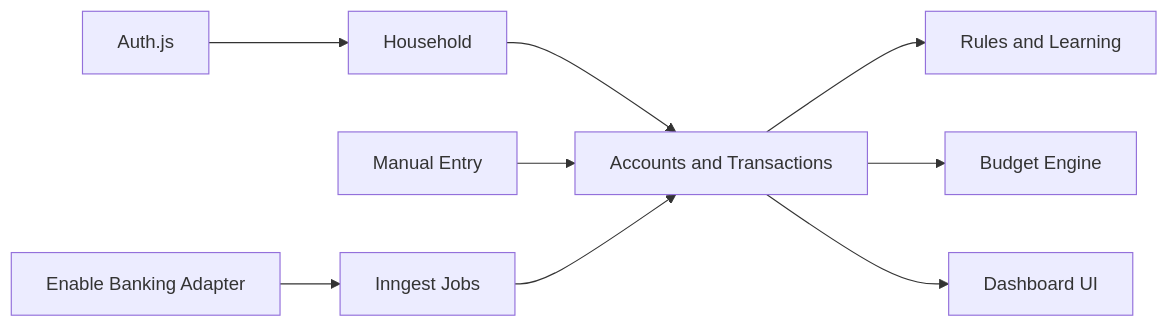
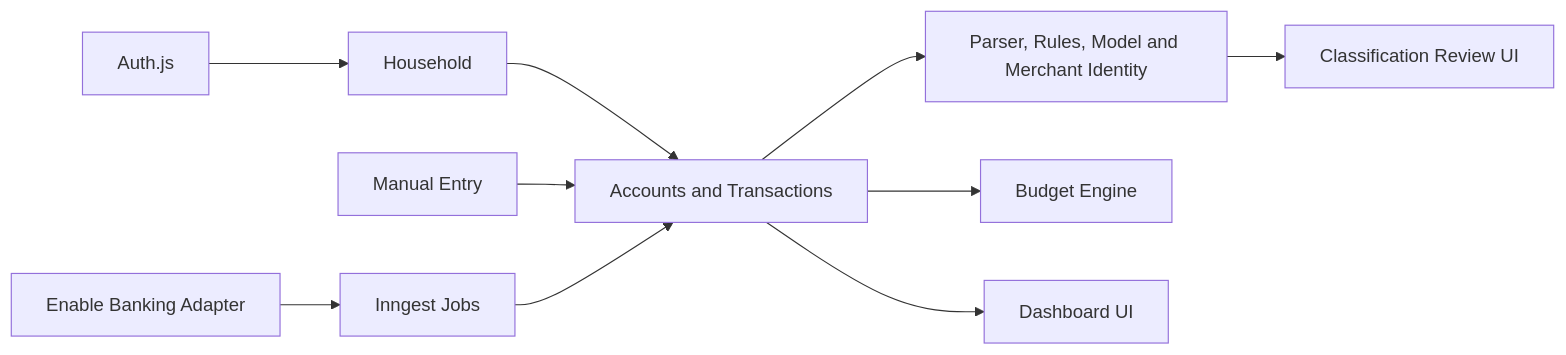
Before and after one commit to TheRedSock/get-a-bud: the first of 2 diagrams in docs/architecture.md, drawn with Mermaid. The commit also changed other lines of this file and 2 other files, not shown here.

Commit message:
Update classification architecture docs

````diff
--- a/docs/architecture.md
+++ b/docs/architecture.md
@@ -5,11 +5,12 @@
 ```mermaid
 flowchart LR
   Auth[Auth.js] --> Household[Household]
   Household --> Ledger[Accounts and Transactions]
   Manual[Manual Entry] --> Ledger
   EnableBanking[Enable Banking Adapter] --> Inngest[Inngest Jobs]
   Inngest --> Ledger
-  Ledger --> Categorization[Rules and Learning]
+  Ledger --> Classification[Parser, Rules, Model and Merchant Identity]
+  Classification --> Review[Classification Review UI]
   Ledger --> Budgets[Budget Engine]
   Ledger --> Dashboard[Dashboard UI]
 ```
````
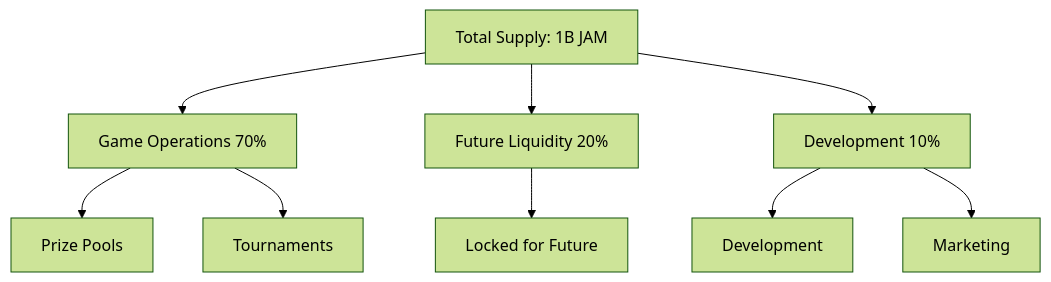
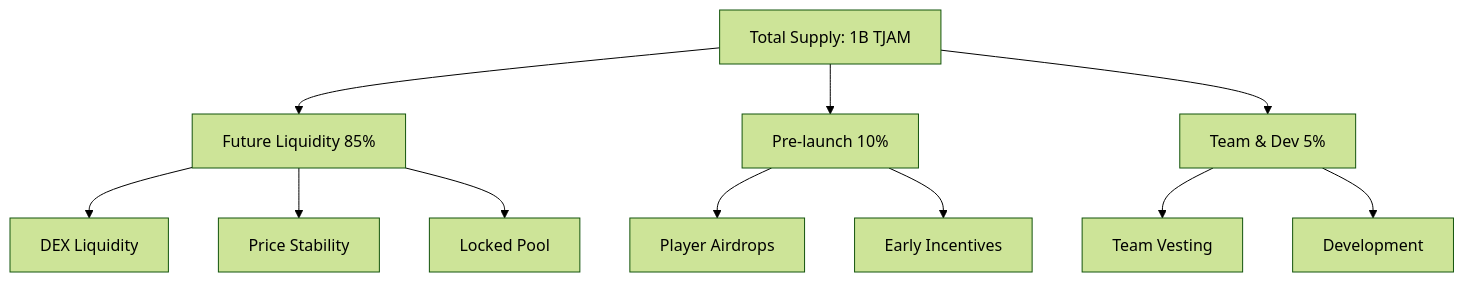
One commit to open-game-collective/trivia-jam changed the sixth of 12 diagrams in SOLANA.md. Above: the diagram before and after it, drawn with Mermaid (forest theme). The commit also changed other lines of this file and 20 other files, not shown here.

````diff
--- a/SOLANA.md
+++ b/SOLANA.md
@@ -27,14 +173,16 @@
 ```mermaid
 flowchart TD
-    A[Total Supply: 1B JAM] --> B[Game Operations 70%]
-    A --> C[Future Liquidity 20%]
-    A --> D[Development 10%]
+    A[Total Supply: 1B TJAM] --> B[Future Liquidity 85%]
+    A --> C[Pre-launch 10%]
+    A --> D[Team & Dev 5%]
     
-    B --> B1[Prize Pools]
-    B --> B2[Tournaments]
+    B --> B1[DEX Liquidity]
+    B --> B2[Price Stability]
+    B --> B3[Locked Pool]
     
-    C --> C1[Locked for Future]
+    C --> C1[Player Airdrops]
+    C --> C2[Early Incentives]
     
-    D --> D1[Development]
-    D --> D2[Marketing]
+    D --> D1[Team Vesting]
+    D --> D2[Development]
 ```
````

- - - - - - -

### Assignment:
The answer is the entries above, given again exactly, with no pictures among them.

### Exercise solution:
Before and after one commit to TheRedSock/get-a-bud: the first of 2 diagrams in docs/architecture.md, drawn with Mermaid. The commit also changed other lines of this file and 2 other files, not shown here.

Commit message:
Update classification architecture docs

````diff
--- a/docs/architecture.md
+++ b/docs/architecture.md
@@ -5,11 +5,12 @@
 ```mermaid
 flowchart LR
   Auth[Auth.js] --> Household[Household]
   Household --> Ledger[Accounts and Transactions]
   Manual[Manual Entry] --> Ledger
   EnableBanking[Enable Banking Adapter] --> Inngest[Inngest Jobs]
   Inngest --> Ledger
-  Ledger --> Categorization[Rules and Learning]
+  Ledger --> Classification[Parser, Rules, Model and Merchant Identity]
+  Classification --> Review[Classification Review UI]
   Ledger --> Budgets[Budget Engine]
   Ledger --> Dashboard[Dashboard UI]
 ```
````
One commit to open-game-collective/trivia-jam changed the sixth of 12 diagrams in SOLANA.md. Above: the diagram before and after it, drawn with Mermaid (forest theme). The commit also changed other lines of this file and 20 other files, not shown here.

````diff
--- a/SOLANA.md
+++ b/SOLANA.md
@@ -27,14 +173,16 @@
 ```mermaid
 flowchart TD
-    A[Total Supply: 1B JAM] --> B[Game Operations 70%]
-    A --> C[Future Liquidity 20%]
-    A --> D[Development 10%]
+    A[Total Supply: 1B TJAM] --> B[Future Liquidity 85%]
+    A --> C[Pre-launch 10%]
+    A --> D[Team & Dev 5%]
     
-    B --> B1[Prize Pools]
-    B --> B2[Tournaments]
+    B --> B1[DEX Liquidity]
+    B --> B2[Price Stability]
+    B --> B3[Locked Pool]
     
-    C --> C1[Locked for Future]
+    C --> C1[Player Airdrops]
+    C --> C2[Early Incentives]
     
-    D --> D1[Development]
-    D --> D2[Marketing]
+    D --> D1[Team Vesting]
+    D --> D2[Development]
 ```
````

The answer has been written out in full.